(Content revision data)
_ _ _ _ _

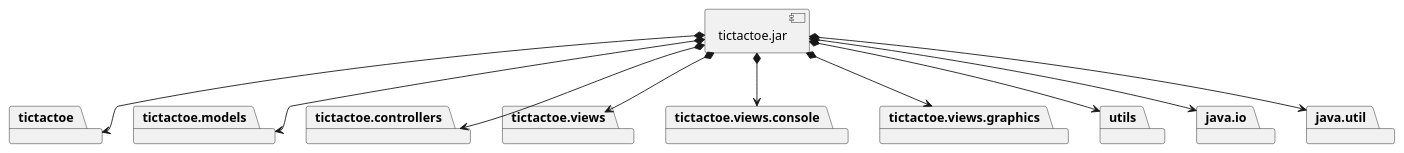
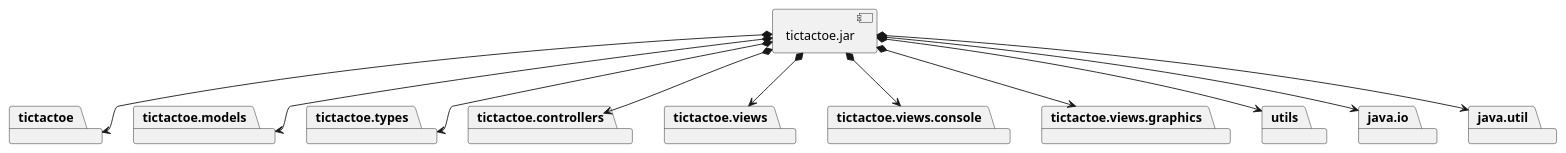
The first of 2 diagrams in modelViewPresenter/presentationModel/withFacade/docs/diagrams/src/vistas.plantuml (Jolucaa/USantaTecla-project-ticTacToe), drawn with PlantUML before and after one commit. The commit also changed 7 other files, not shown here.

Commit message:
[mvp.pm.withFacade] Refactored diagrams

```diff
--- a/modelViewPresenter/presentationModel/withFacade/docs/diagrams/src/vistas.plantuml
+++ b/modelViewPresenter/presentationModel/withFacade/docs/diagrams/src/vistas.plantuml
@@ -1,33 +1,36 @@
 @startuml desarrolloImplementacion
 package "  "  as tictactoe {
 }
 package "  "  as tictactoe.models {
+}
+package "  "  as tictactoe.types {
 }
 package "  "  as tictactoe.controllers {
 }
 package "  "  as tictactoe.views {
 }
 package "  "  as tictactoe.views.console {
 }
 package "  "  as tictactoe.views.graphics {
 }
 package "  "  as utils {
 }
 package "  "  as java.io {
 }
 package "  "  as java.util {
 }
 
 [tictactoe.jar] as jar
 
 jar *--> tictactoe
 jar *--> tictactoe.models
+jar *--> tictactoe.types
 jar *--> tictactoe.controllers
 jar *--> tictactoe.views
 jar *--> tictactoe.views.console
 jar *--> tictactoe.views.graphics
 jar *--> utils
 jar *--> java.io
 jar *--> java.util
 
 @enduml
```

_ _ _ _ _

EXERCISE INSTRUCTIONS = Count how many lines in the data contain the word "withFacade", giving the number without comment.

SOLUTION TO THIS EXERCISE = 4